Given data: Begin

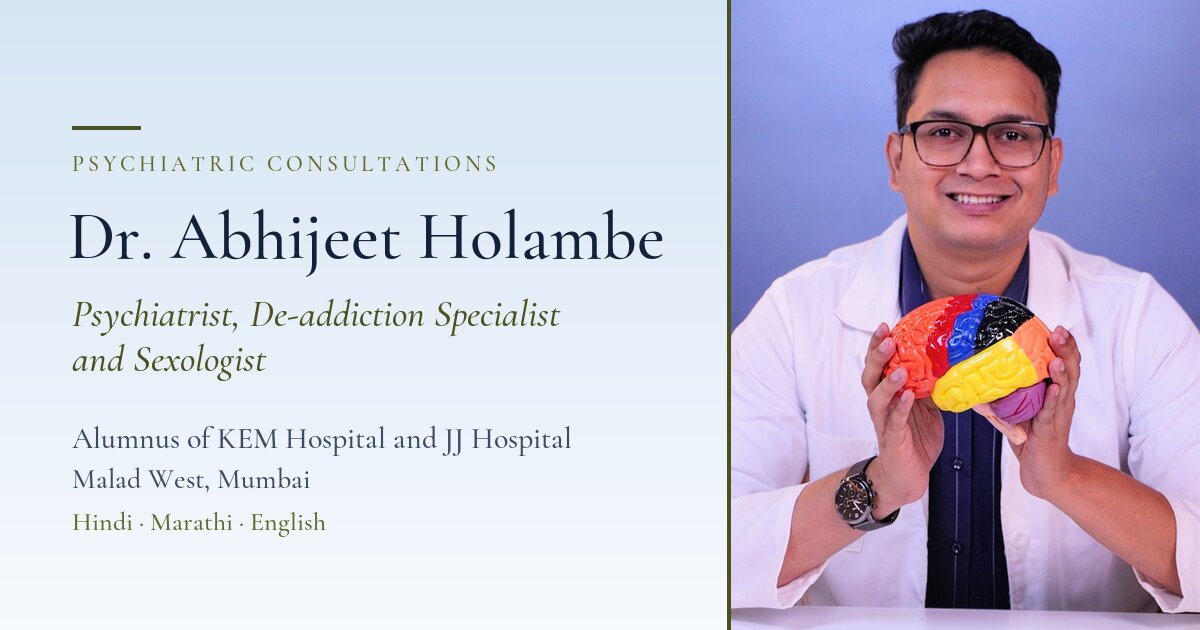
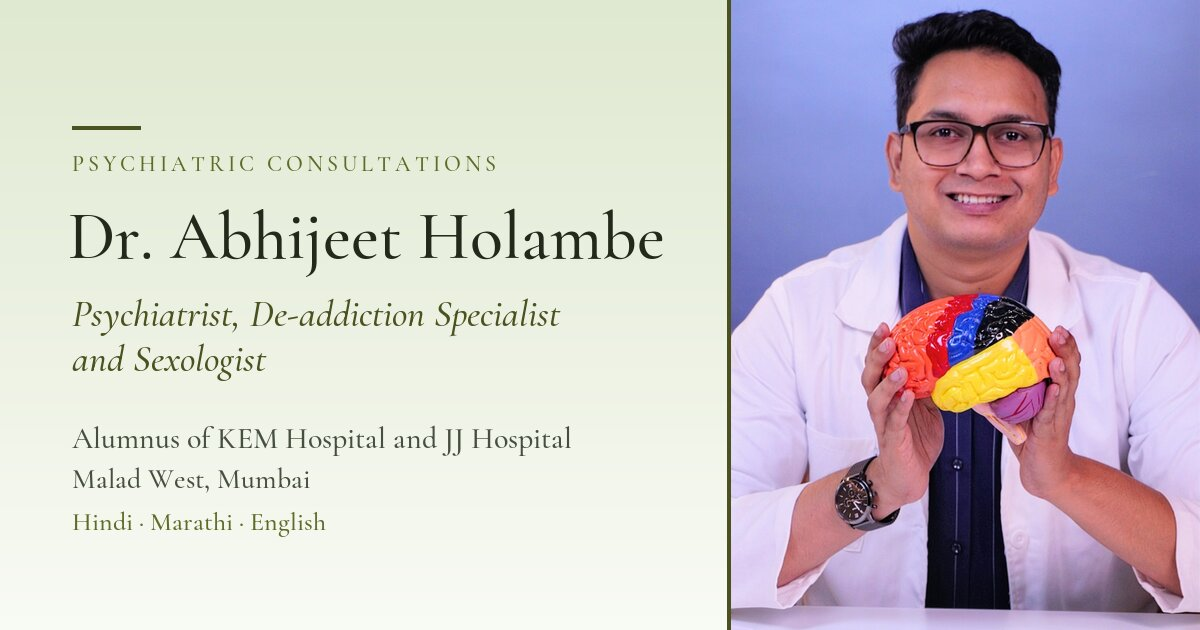
Warm the palette to sage with olive charcoal text
- Shift surfaces from blue tints to soft sage
- Change text and buttons from navy to deep olive charcoal
- Add soft olive and sage glows behind the hero
- Regenerate the share image in the sage palette

Claude-Session: https://claude.ai/code/session_01XdHcfgJtNrDD8ZB43irrfS

Changed region(s): [[0.0, 0.0, 0.6167, 0.6032], [0.37, 0.6937, 0.4008, 0.7238], [0.0925, 0.6937, 0.1233, 0.7238]]

diff --git a/src/app/globals.css b/src/app/globals.css
@@ -36,26 +36,26 @@
   --color-input: var(--input);
   --color-ring: var(--ring);
 
-  /* Brand palette: blue tinted surfaces, deep navy text, olive green accents */
-  --color-porcelain: #f6f9fd;
-  --color-mist: #e8f0fa;
-  --color-cloud: #d6e4f4;
-  --color-line: #d2deec;
-  --color-line-strong: #afc3da;
-  --color-ink: #13213a;
-  --color-ink-soft: #22385c;
-  --color-body: #3e4b60;
-  --color-subtle: #5a6679;
+  /* Brand palette: soft sage surfaces, deep olive charcoal text, olive green accents */
+  --color-porcelain: #f8faf4;
+  --color-mist: #edf2e4;
+  --color-cloud: #dfe8d0;
+  --color-line: #d6dfc7;
+  --color-line-strong: #b7c4a1;
+  --color-ink: #232a1b;
+  --color-ink-soft: #384229;
+  --color-body: #475040;
+  --color-subtle: #646d58;
   --color-olive-dark: #4a5320;
   --color-olive: #5f6b27;
   --color-olive-light: #d5ddb0;
-  --color-sky: #cfe0f4;
+  --color-sky: #dfe8cc;
 }
 
 :root {
   --radius: 0.75rem;
-  --background: #f6f9fd;
-  --foreground: #13213a;
+  --background: #f8faf4;
+  --foreground: #232a1b;
 }
 
 html { scroll-behavior: smooth; color-scheme: light; }

diff --git a/src/app/ui/hero.tsx b/src/app/ui/hero.tsx
@@ -5,6 +5,8 @@ import * as Info from "@/app/config/constants/info";
 export default function Hero() {
   return (
     <section id="hero" className="relative isolate overflow-hidden bg-gradient-to-br from-cloud via-mist to-porcelain pt-[72px] text-ink">
+      <div aria-hidden="true" className="pointer-events-none absolute -left-40 top-32 -z-10 h-[30rem] w-[30rem] rounded-full bg-olive-light/50 blur-3xl" />
+      <div aria-hidden="true" className="pointer-events-none absolute -bottom-40 right-0 -z-10 h-[34rem] w-[34rem] rounded-full bg-cloud blur-3xl" />
       <div aria-hidden="true" className="pointer-events-none absolute -right-40 -top-40 h-[36rem] w-[36rem] rounded-full border border-olive/30" />
       <div aria-hidden="true" className="pointer-events-none absolute -right-12 -top-10 h-[26rem] w-[26rem] rounded-full border border-olive/20" />
       <div className="relative mx-auto grid max-w-7xl items-center gap-12 px-5 pb-16 pt-12 sm:px-8 sm:pb-20 lg:min-h-[690px] lg:grid-cols-[1.08fr_0.92fr] lg:gap-16 lg:px-12">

Given data: End

Task requirements: Without any pictures, please reproduce the full set of entries.

Solution for this exercise:
Warm the palette to sage with olive charcoal text
- Shift surfaces from blue tints to soft sage
- Change text and buttons from navy to deep olive charcoal
- Add soft olive and sage glows behind the hero
- Regenerate the share image in the sage palette

Claude-Session: https://claude.ai/code/session_01XdHcfgJtNrDD8ZB43irrfS

Changed region(s): [[0.0, 0.0, 0.6167, 0.6032], [0.37, 0.6937, 0.4008, 0.7238], [0.0925, 0.6937, 0.1233, 0.7238]]

diff --git a/src/app/globals.css b/src/app/globals.css
@@ -36,26 +36,26 @@
   --color-input: var(--input);
   --color-ring: var(--ring);
 
-  /* Brand palette: blue tinted surfaces, deep navy text, olive green accents */
-  --color-porcelain: #f6f9fd;
-  --color-mist: #e8f0fa;
-  --color-cloud: #d6e4f4;
-  --color-line: #d2deec;
-  --color-line-strong: #afc3da;
-  --color-ink: #13213a;
-  --color-ink-soft: #22385c;
-  --color-body: #3e4b60;
-  --color-subtle: #5a6679;
+  /* Brand palette: soft sage surfaces, deep olive charcoal text, olive green accents */
+  --color-porcelain: #f8faf4;
+  --color-mist: #edf2e4;
+  --color-cloud: #dfe8d0;
+  --color-line: #d6dfc7;
+  --color-line-strong: #b7c4a1;
+  --color-ink: #232a1b;
+  --color-ink-soft: #384229;
+  --color-body: #475040;
+  --color-subtle: #646d58;
   --color-olive-dark: #4a5320;
   --color-olive: #5f6b27;
   --color-olive-light: #d5ddb0;
-  --color-sky: #cfe0f4;
+  --color-sky: #dfe8cc;
 }
 
 :root {
   --radius: 0.75rem;
-  --background: #f6f9fd;
-  --foreground: #13213a;
+  --background: #f8faf4;
+  --foreground: #232a1b;
 }
 
 html { scroll-behavior: smooth; color-scheme: light; }

diff --git a/src/app/ui/hero.tsx b/src/app/ui/hero.tsx
@@ -5,6 +5,8 @@ import * as Info from "@/app/config/constants/info";
 export default function Hero() {
   return (
     <section id="hero" className="relative isolate overflow-hidden bg-gradient-to-br from-cloud via-mist to-porcelain pt-[72px] text-ink">
+      <div aria-hidden="true" className="pointer-events-none absolute -left-40 top-32 -z-10 h-[30rem] w-[30rem] rounded-full bg-olive-light/50 blur-3xl" />
+      <div aria-hidden="true" className="pointer-events-none absolute -bottom-40 right-0 -z-10 h-[34rem] w-[34rem] rounded-full bg-cloud blur-3xl" />
       <div aria-hidden="true" className="pointer-events-none absolute -right-40 -top-40 h-[36rem] w-[36rem] rounded-full border border-olive/30" />
       <div aria-hidden="true" className="pointer-events-none absolute -right-12 -top-10 h-[26rem] w-[26rem] rounded-full border border-olive/20" />
       <div className="relative mx-auto grid max-w-7xl items-center gap-12 px-5 pb-16 pt-12 sm:px-8 sm:pb-20 lg:min-h-[690px] lg:grid-cols-[1.08fr_0.92fr] lg:gap-16 lg:px-12">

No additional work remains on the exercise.